===== SOURCE DATA
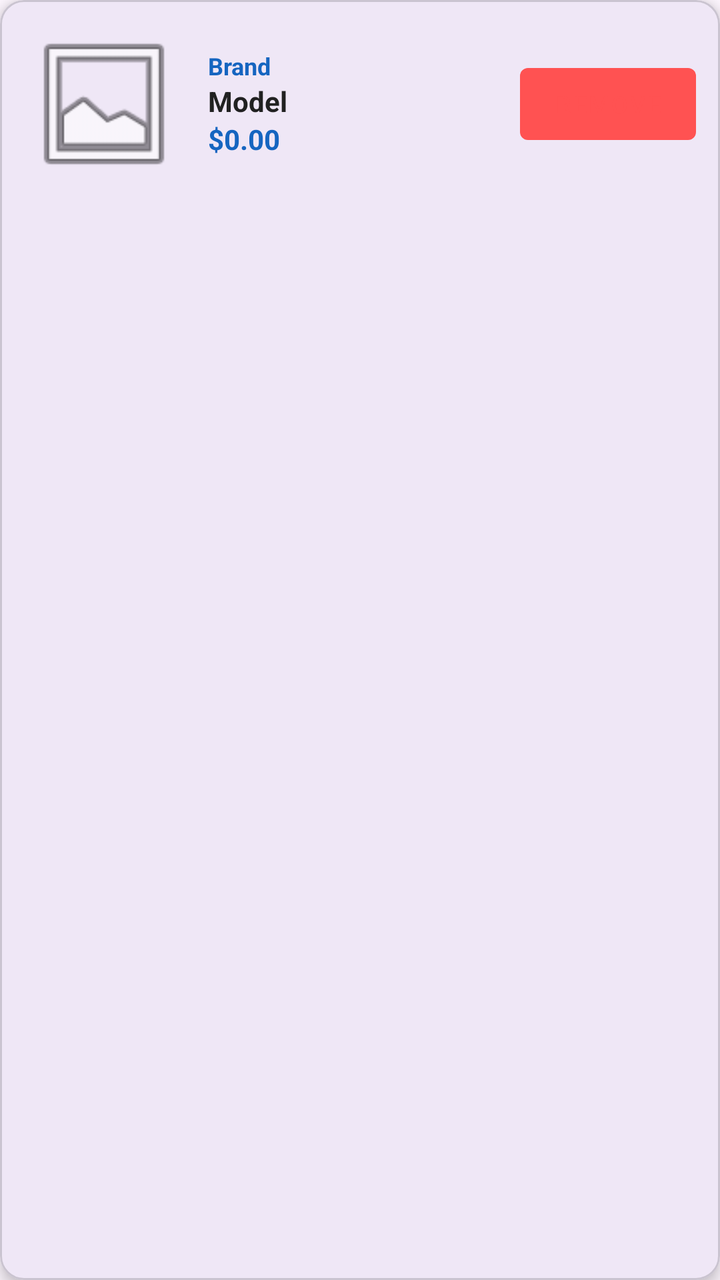
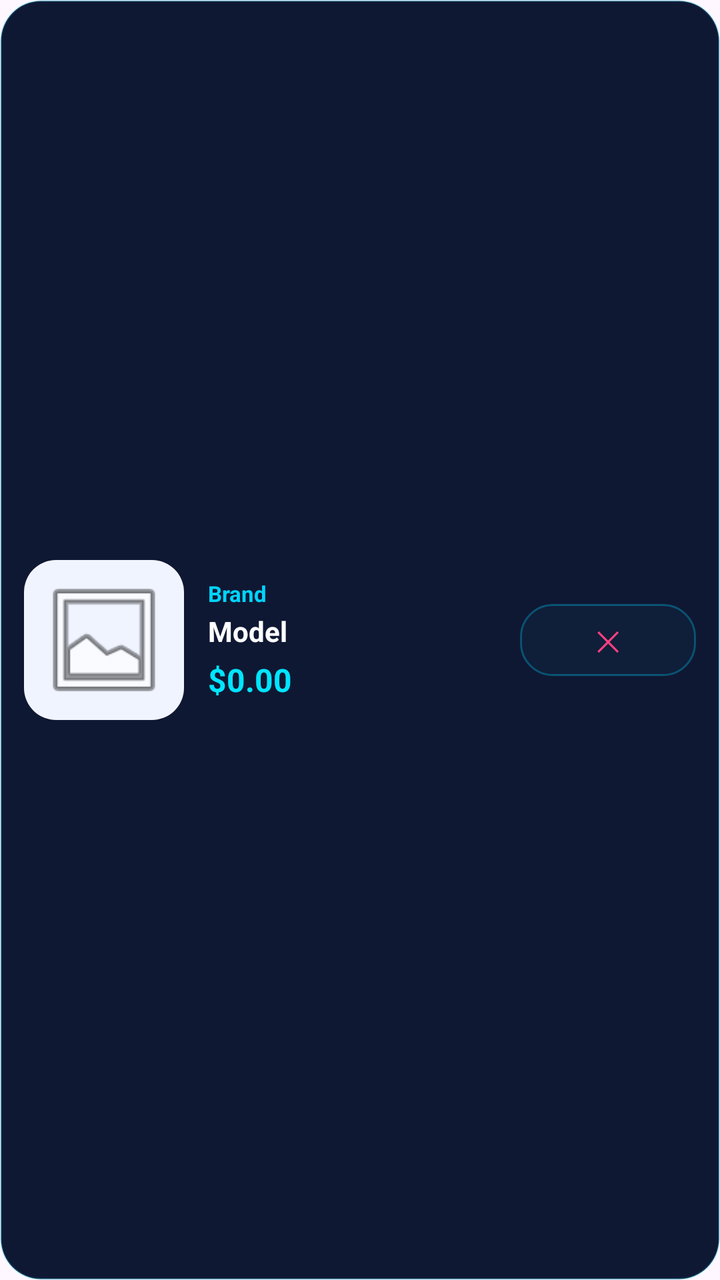

Compare the two renders of this Android layout. The source of the first and the diff that turns it into the second are given below.
<!-- AndroidManifest.xml: application theme Theme.CompShop -->
<!-- res/layout/item_cart.xml -->
<?xml version="1.0" encoding="utf-8"?>
<com.google.android.material.card.MaterialCardView
    xmlns:android="http://schemas.android.com/apk/res/android"
    xmlns:app="http://schemas.android.com/apk/res-auto"
    android:layout_width="match_parent"
    android:layout_height="wrap_content"
    android:layout_margin="8dp"
    app:cardCornerRadius="12dp"
    app:cardElevation="4dp">

    <LinearLayout
        android:layout_width="match_parent"
        android:layout_height="wrap_content"
        android:orientation="horizontal"
        android:padding="12dp"
        android:gravity="center_vertical">

        
        <ImageView
            android:id="@+id/ivComputer"
            android:layout_width="80dp"
            android:layout_height="80dp"
            android:scaleType="centerCrop"
            android:src="@android:drawable/ic_menu_gallery"
            android:layout_marginEnd="12dp"/>

        
        <LinearLayout
            android:layout_width="0dp"
            android:layout_height="wrap_content"
            android:layout_weight="1"
            android:orientation="vertical">

            <TextView
                android:id="@+id/tvBrand"
                android:layout_width="wrap_content"
                android:layout_height="wrap_content"
                android:text="Brand"
                android:textColor="#1565C0"
                android:textSize="12sp"
                android:textStyle="bold"/>

            <TextView
                android:id="@+id/tvModel"
                android:layout_width="wrap_content"
                android:layout_height="wrap_content"
                android:text="Model"
                android:textSize="14sp"
                android:textStyle="bold"
                android:textColor="#212121"/>

            <TextView
                android:id="@+id/tvPrice"
                android:layout_width="wrap_content"
                android:layout_height="wrap_content"
                android:text="$0.00"
                android:textSize="14sp"
                android:textColor="#1565C0"
                android:textStyle="bold"/>

        </LinearLayout>

        
        <com.google.android.material.button.MaterialButton
            android:id="@+id/btnRemove"
            android:layout_width="wrap_content"
            android:layout_height="wrap_content"
            android:text="@string/remove"
            android:textSize="12sp"
            app:backgroundTint="#FF5252"
            style="@style/Widget.MaterialComponents.Button.TextButton"
            android:textColor="#FF5252"/>

    </LinearLayout>

</com.google.android.material.card.MaterialCardView>
<!-- resources referenced by this layout -->
<resources>
  <string name="remove">Remove</string>
  <style name="Theme.CompShop" parent="Base.Theme.CompShop" />
  <style name="Base.Theme.CompShop" parent="Theme.Material3.DayNight.NoActionBar">
          
          
      </style>
</resources>

<!-- the commit's change to res/layout/item_cart.xml (unified diff, before → after) -->
@@ -1,76 +1,86 @@
 <?xml version="1.0" encoding="utf-8"?>
-<com.google.android.material.card.MaterialCardView
+<LinearLayout
     xmlns:android="http://schemas.android.com/apk/res/android"
     xmlns:app="http://schemas.android.com/apk/res-auto"
     android:layout_width="match_parent"
     android:layout_height="wrap_content"
-    android:layout_margin="8dp"
-    app:cardCornerRadius="12dp"
-    app:cardElevation="4dp">
+    android:orientation="horizontal"
+    android:gravity="center_vertical"
+    android:background="@drawable/card_product_neon"
+    android:layout_marginStart="12dp"
+    android:layout_marginEnd="12dp"
+    android:layout_marginBottom="12dp"
+    android:padding="12dp">
 
+    
     <LinearLayout
-        android:layout_width="match_parent"
-        android:layout_height="wrap_content"
-        android:orientation="horizontal"
-        android:padding="12dp"
-        android:gravity="center_vertical">
+        android:layout_width="80dp"
+        android:layout_height="80dp"
+        android:background="@drawable/image_container"
+        android:gravity="center"
+        android:layout_marginEnd="12dp">
 
-        
         <ImageView
             android:id="@+id/ivComputer"
-            android:layout_width="80dp"
-            android:layout_height="80dp"
-            android:scaleType="centerCrop"
-            android:src="@android:drawable/ic_menu_gallery"
-            android:layout_marginEnd="12dp"/>
-
-        
-        <LinearLayout
-            android:layout_width="0dp"
-            android:layout_height="wrap_content"
-            android:layout_weight="1"
-            android:orientation="vertical">
-
-            <TextView
-                android:id="@+id/tvBrand"
-                android:layout_width="wrap_content"
-                android:layout_height="wrap_content"
-                android:text="Brand"
-                android:textColor="#1565C0"
-                android:textSize="12sp"
-                android:textStyle="bold"/>
-
-            <TextView
-                android:id="@+id/tvModel"
-                android:layout_width="wrap_content"
-                android:layout_height="wrap_content"
-                android:text="Model"
-                android:textSize="14sp"
-                android:textStyle="bold"
-                android:textColor="#212121"/>
-
-            <TextView
-                android:id="@+id/tvPrice"
-                android:layout_width="wrap_content"
-                android:layout_height="wrap_content"
-                android:text="$0.00"
-                android:textSize="14sp"
-                android:textColor="#1565C0"
-                android:textStyle="bold"/>
-
-        </LinearLayout>
-
-        
-        <com.google.android.material.button.MaterialButton
-            android:id="@+id/btnRemove"
-            android:layout_width="wrap_content"
-            android:layout_height="wrap_content"
-            android:text="@string/remove"
-            android:textSize="12sp"
-            app:backgroundTint="#FF5252"
-            style="@style/Widget.MaterialComponents.Button.TextButton"
-            android:textColor="#FF5252"/>
+            android:layout_width="match_parent"
+            android:layout_height="match_parent"
+            android:scaleType="fitCenter"
+            android:padding="6dp"
+            android:src="@android:drawable/ic_menu_gallery"/>
 
     </LinearLayout>
 
-</com.google.android.material.card.MaterialCardView>
+    
+    <LinearLayout
+        android:layout_width="0dp"
+        android:layout_height="wrap_content"
+        android:layout_weight="1"
+        android:orientation="vertical">
+
+        <TextView
+            android:id="@+id/tvBrand"
+            android:layout_width="wrap_content"
+            android:layout_height="wrap_content"
+            android:text="Brand"
+            android:textColor="#00D4FF"
+            android:textSize="11sp"
+            android:textStyle="bold"
+            android:layout_marginBottom="2dp"/>
+
+        <TextView
+            android:id="@+id/tvModel"
+            android:layout_width="wrap_content"
+            android:layout_height="wrap_content"
+            android:text="Model"
+            android:textSize="14sp"
+            android:textStyle="bold"
+            android:textColor="#FFFFFF"
+            android:maxLines="1"
+            android:ellipsize="end"
+            android:layout_marginBottom="4dp"/>
+
+        <TextView
+            android:id="@+id/tvPrice"
+            android:layout_width="wrap_content"
+            android:layout_height="wrap_content"
+            android:text="$0.00"
+            android:textSize="16sp"
+            android:textStyle="bold"
+            android:textColor="#00E5FF"/>
+
+    </LinearLayout>
+
+    
+    <Button
+        android:id="@+id/btnRemove"
+        android:layout_width="wrap_content"
+        android:layout_height="36dp"
+        android:text="✕"
+        android:textSize="14sp"
+        android:textColor="#FF4081"
+        android:background="@drawable/btn_social_neon"
+        android:paddingStart="12dp"
+        android:paddingEnd="12dp"
+        android:stateListAnimator="@null"/>
+
+</LinearLayout>
<!-- resource entries referenced after the edit -->
@@ -1,6 +1,32 @@
 <!-- resources referenced by this layout -->
 <resources>
-  <string name="remove">Remove</string>
+  <!-- drawable btn_social_neon (drawable) -->
+  <?xml version="1.0" encoding="utf-8"?>
+  <shape xmlns:android="http://schemas.android.com/apk/res/android"
+      android:shape="rectangle">
+      <solid android:color="#0800D4FF"/>
+      <stroke
+          android:width="1dp"
+          android:color="#4D00D4FF"/>
+      <corners android:radius="16dp"/>
+  </shape>
+  <!-- drawable card_product_neon (drawable) -->
+  <?xml version="1.0" encoding="utf-8"?>
+  <shape xmlns:android="http://schemas.android.com/apk/res/android"
+      android:shape="rectangle">
+      <solid android:color="#0F1833"/>
+      <stroke
+          android:width="1dp"
+          android:color="#2E00D4FF"/>
+      <corners android:radius="20dp"/>
+  </shape>
+  <!-- drawable image_container (drawable) -->
+  <?xml version="1.0" encoding="utf-8"?>
+  <shape xmlns:android="http://schemas.android.com/apk/res/android"
+      android:shape="rectangle">
+      <solid android:color="#F0F4FF"/>
+      <corners android:radius="16dp"/>
+  </shape>
   <style name="Theme.CompShop" parent="Base.Theme.CompShop" />
   <style name="Base.Theme.CompShop" parent="Theme.Material3.DayNight.NoActionBar">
==========
### WORK ORDER
The line containing "card_product_neon (drawable) -->" and all lines after it, through the end of the entries above, are to be returned exactly and alone.

### EXERCISE OUTPUT
+  <!-- drawable card_product_neon (drawable) -->
+  <?xml version="1.0" encoding="utf-8"?>
+  <shape xmlns:android="http://schemas.android.com/apk/res/android"
+      android:shape="rectangle">
+      <solid android:color="#0F1833"/>
+      <stroke
+          android:width="1dp"
+          android:color="#2E00D4FF"/>
+      <corners android:radius="20dp"/>
+  </shape>
+  <!-- drawable image_container (drawable) -->
+  <?xml version="1.0" encoding="utf-8"?>
+  <shape xmlns:android="http://schemas.android.com/apk/res/android"
+      android:shape="rectangle">
+      <solid android:color="#F0F4FF"/>
+      <corners android:radius="16dp"/>
+  </shape>
   <style name="Theme.CompShop" parent="Base.Theme.CompShop" />
   <style name="Base.Theme.CompShop" parent="Theme.Material3.DayNight.NoActionBar">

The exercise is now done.